At the conference we heard about gene tests that provide risk profiles for particular diseases. Results recommend certain diets for some people, and tell us which medications may work for some genotypes but not others. But Guilliams takes it to a level that makes it hopeful, and yet in some cases unnecessary to have this information.

He describes a four-year Diabetes Prevention Program study that included 3,200 prediabetic patients from many different clinics throughout the US. The patients were evenly divided between treatment groups using metformin (a medication used to treat type 2 diabetes), lifestyle interventions, and a placebo group.

Over four years, 35% of the placebo group developed diabetes, and compared to that group, metformin lowered the diabetes incidence by 31%. Lifestyle interventions included goals to lose 7% of their body weight with the help of frequent counseling support, and an attempt to get 150 minutes of moderate physical activity weekly. This group reduced the incidence of diabetes by 58%! To take the study further, researchers grouped the subjects according to genetic risk scores and found some amazing results. The highest risk gene group did not respond to metformin at all, but with lifestyle interventions the rate of disease was as low as in all the other genetic risk groups!

Guilliams writes in detail how DNA is formed as potential, but many influences, mostly environmental, nutritional, and lifestyle, determine how the genetic material is “expressed”. So genes+ food+ environment + lifestyle=phenotype, which is how we look and how our health is.

Our cells can receive signals from our diets and environmental exposures which can turn on or off fat genes, cancer genes, and diabetes genes. We are most familiar with this picture in pregnancy and the effects of folate on the fetus. This is a “methyl donor” along with others like methionine, SAM-e, MSM, vitamins B12, and B6 which can affect our genes throughout life temporarily or permanently.

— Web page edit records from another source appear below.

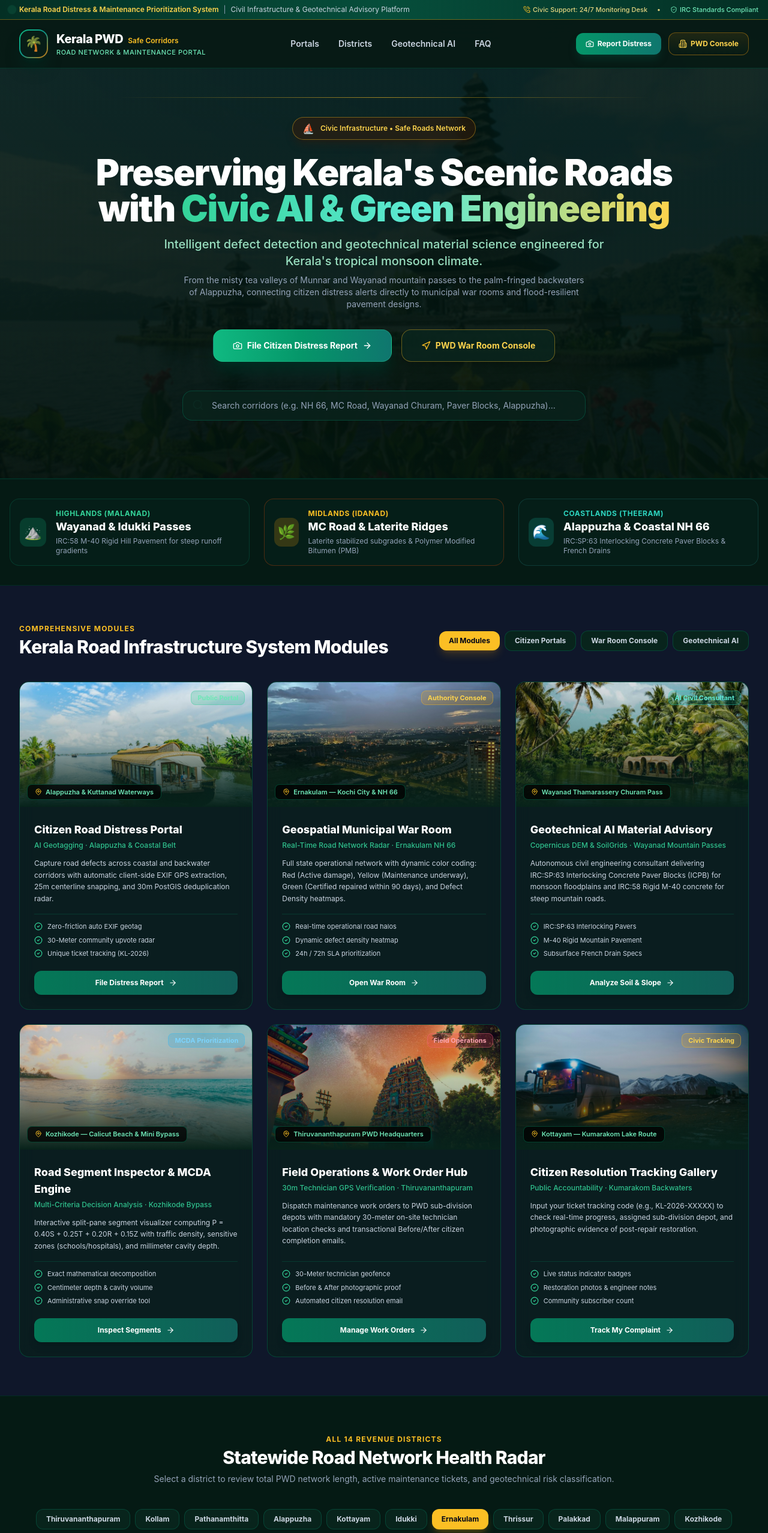
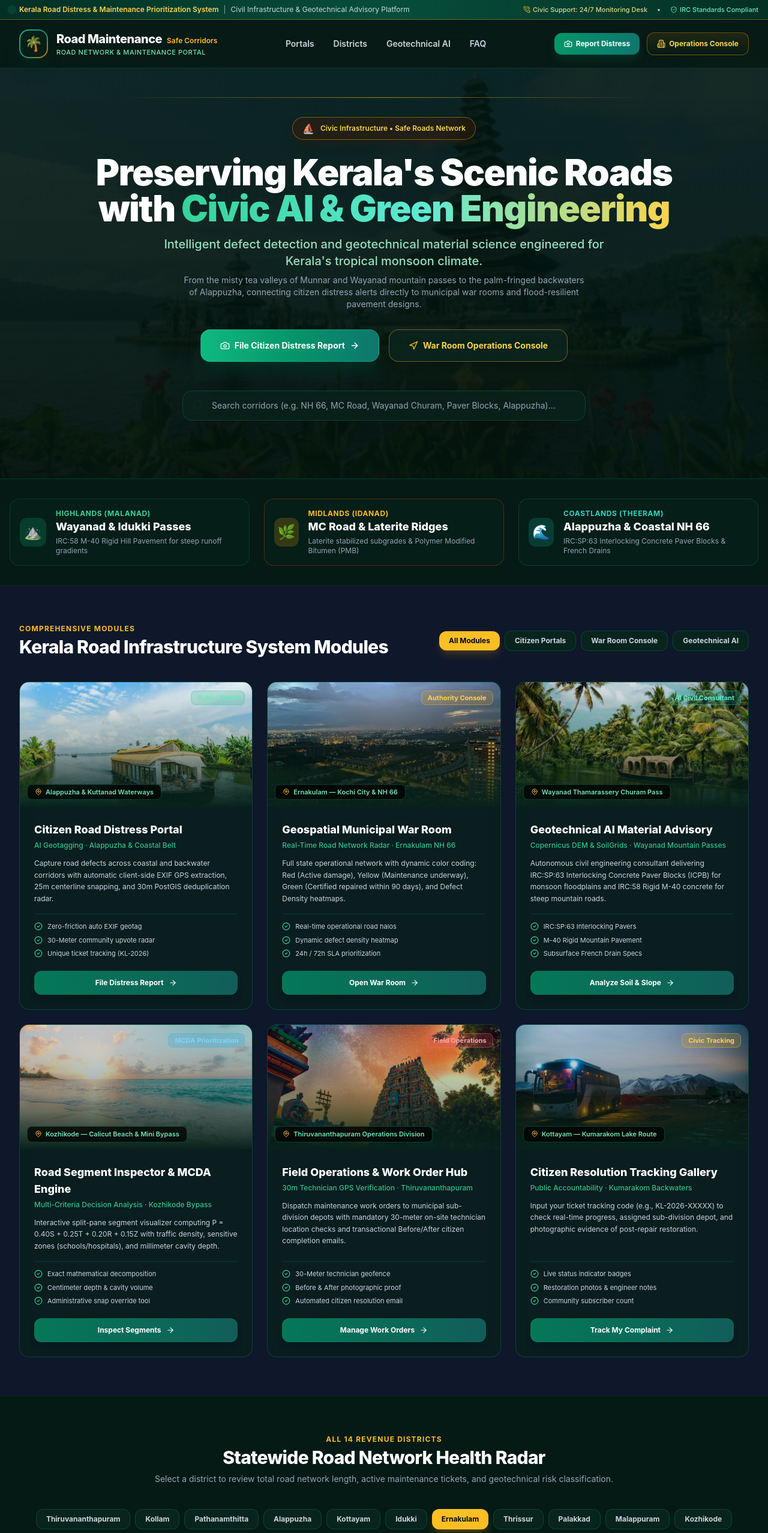
Before and after one commit to Althaf-althu/Road-damage-detection, a Next.js app in the folder frontend/: page / in a window 1280 px wide. Shown: the top 2555 px of the page at 60% size. Built offline with nearby package versions, Linux system fonts and the light colour scheme.

Commit message:
refactor(landing): replace Kerala PWD branding with Road Maintenance

```diff
--- a/frontend/src/app/page.tsx
+++ b/frontend/src/app/page.tsx
@@ -125,9 +125,9 @@ const SHOWCASE_ITEMS: ShowcaseItem[] = [
     title: "Field Operations & Work Order Hub",
     subtitle: "30m Technician GPS Verification · Thiruvananthapuram",
     description:
-      "Dispatch maintenance work orders to PWD sub-division depots with mandatory 30-meter on-site technician location checks and transactional Before/After citizen completion emails.",
+      "Dispatch maintenance work orders to municipal sub-division depots with mandatory 30-meter on-site technician location checks and transactional Before/After citizen completion emails.",
     image: "/images/thiruvananthapuram-pwd.jpg",
-    locationTag: "Thiruvananthapuram PWD Headquarters",
+    locationTag: "Thiruvananthapuram Operations Division",
     badge: "Field Operations",
     badgeColor: "bg-rose-500/20 text-rose-300 border-rose-400/40",
     href: "/admin/work-orders",
@@ -281,7 +281,7 @@ export default function Home() {
             <div>
               <div className="flex items-baseline gap-2">
                 <span className="text-xl font-extrabold tracking-tight text-white group-hover:text-emerald-300 transition">
-                  Kerala PWD
+                  Road Maintenance
                 </span>
                 <span className="text-xs font-semibold text-amber-400">
                   Safe Corridors
@@ -324,7 +324,7 @@ export default function Home() {
               className="hidden sm:flex items-center gap-1.5 rounded-xl border border-amber-500/40 bg-gradient-to-b from-amber-500/10 to-transparent px-4 py-2.5 text-xs font-bold text-amber-300 hover:bg-amber-500/20 transition"
             >
               <Building2 className="h-3.5 w-3.5" />
-              <span>PWD Console</span>
+              <span>Operations Console</span>
             </Link>
           </div>
         </div>
@@ -374,7 +374,7 @@ export default function Home() {
               className="w-full sm:w-auto flex items-center justify-center gap-2 rounded-2xl border border-amber-400/40 bg-[#0a261f]/80 px-8 py-4 text-sm font-bold text-amber-300 hover:bg-amber-500/20 hover:text-white transition shadow-lg"
             >
               <Navigation className="h-4 w-4 text-amber-400" />
-              <span>PWD War Room Console</span>
+              <span>War Room Operations Console</span>
             </Link>
           </div>
 
@@ -567,7 +567,7 @@ export default function Home() {
               Statewide Road Network Health Radar
             </h2>
             <p className="text-xs sm:text-sm text-slate-400 mt-2">
-              Select a district to review total PWD network length, active maintenance tickets, and geotechnical risk classification.
+              Select a district to review total road network length, active maintenance tickets, and geotechnical risk classification.
             </p>
           </div>
 
@@ -596,7 +596,7 @@ export default function Home() {
                   {activeDistrictData.zone} Kerala Region
                 </div>
                 <h3 className="text-2xl font-black text-white mt-1">
-                  {activeDistrictData.name} District PWD Division
+                  {activeDistrictData.name} District Maintenance Division
                 </h3>
               </div>
               <Link
```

Scientists are studying thousands of natural substances for their capacity to send signals to genes and change cells and tissues. This is the field of epigenetics.

Guilliams gave the example of an apple: its phytonutrients content has the capacity to deliver at least a few dozen signals which may all improve our health!

I don’t know how you feel now, but I’m more motivated to eat my plants and take my vitamins!